- _EXERCISE BRIEF_: Read through the listing below and copy each line in which the word "control" occurs.

- _SOURCE DATA_:
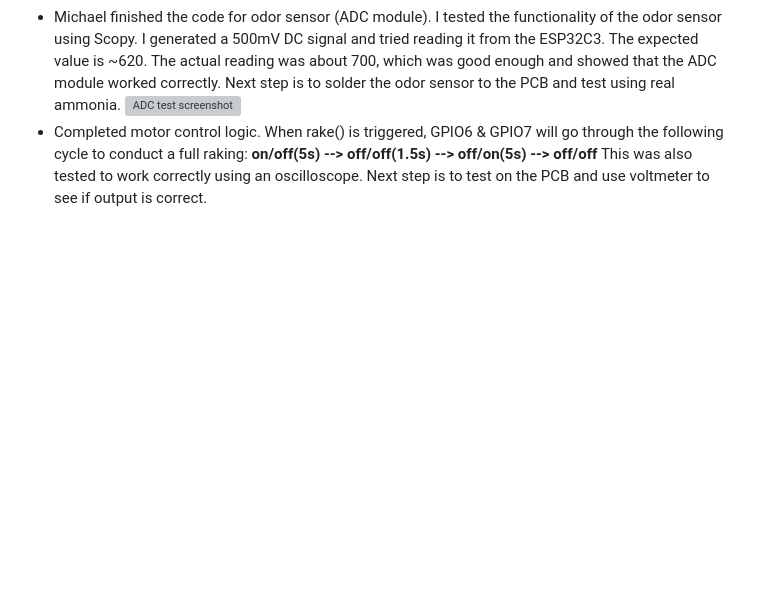
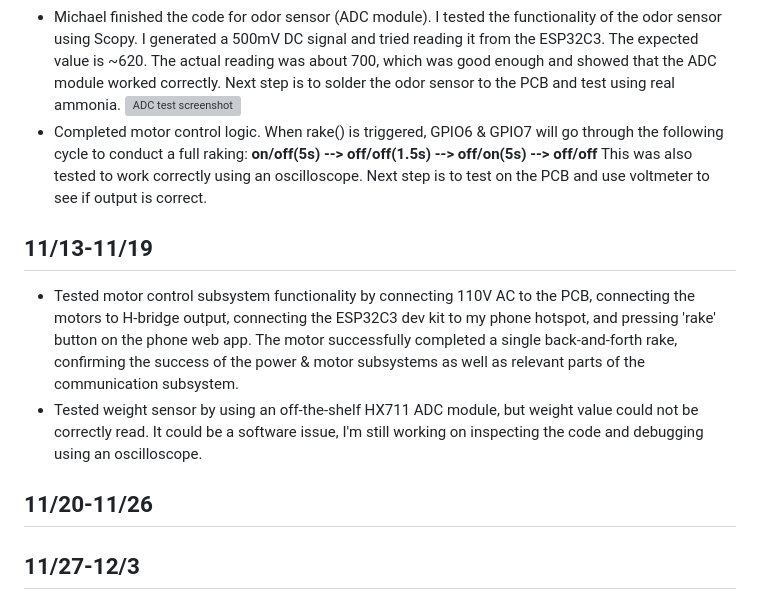
Before and after one commit to yumiweidemao/ECE445-Repo, a Markdown page: notebooks/shihua/README.md, the part around the change. Drawn GitHub-style; blank space fills up the shorter version; grey boxes are pictures that could not be loaded.

```diff
--- a/notebooks/shihua/README.md
+++ b/notebooks/shihua/README.md
@@ -51,3 +51,12 @@
 - Completed motor control logic. When rake() is triggered, GPIO6 & GPIO7 will go through the following cycle to conduct a full raking:
 **on/off(5s) --> off/off(1.5s) --> off/on(5s) --> off/off**
   This was also tested to work correctly using an oscilloscope. Next step is to test on the PCB and use voltmeter to see if output is correct.
+
+## 11/13-11/19
+
+- Tested motor control subsystem functionality by connecting 110V AC to the PCB, connecting the motors to H-bridge output, connecting the ESP32C3 dev kit to my phone hotspot, and pressing 'rake' button on the phone web app. The motor successfully completed a single back-and-forth rake, confirming the success of the power & motor subsystems as well as relevant parts of the communication subsystem.
+- Tested weight sensor by using an off-the-shelf HX711 ADC module, but weight value could not be correctly read. It could be a software issue, I'm still working on inspecting the code and debugging using an oscilloscope.
+
+## 11/20-11/26
+
+## 11/27-12/3
```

- _YOUR RESPONSE_:
 - Completed motor control logic. When rake() is triggered, GPIO6 & GPIO7 will go through the following cycle to conduct a full raking:
+- Tested motor control subsystem functionality by connecting 110V AC to the PCB, connecting the motors to H-bridge output, connecting the ESP32C3 dev kit to my phone hotspot, and pressing 'rake' button on the phone web app. The motor successfully completed a single back-and-forth rake, confirming the success of the power & motor subsystems as well as relevant parts of the communication subsystem.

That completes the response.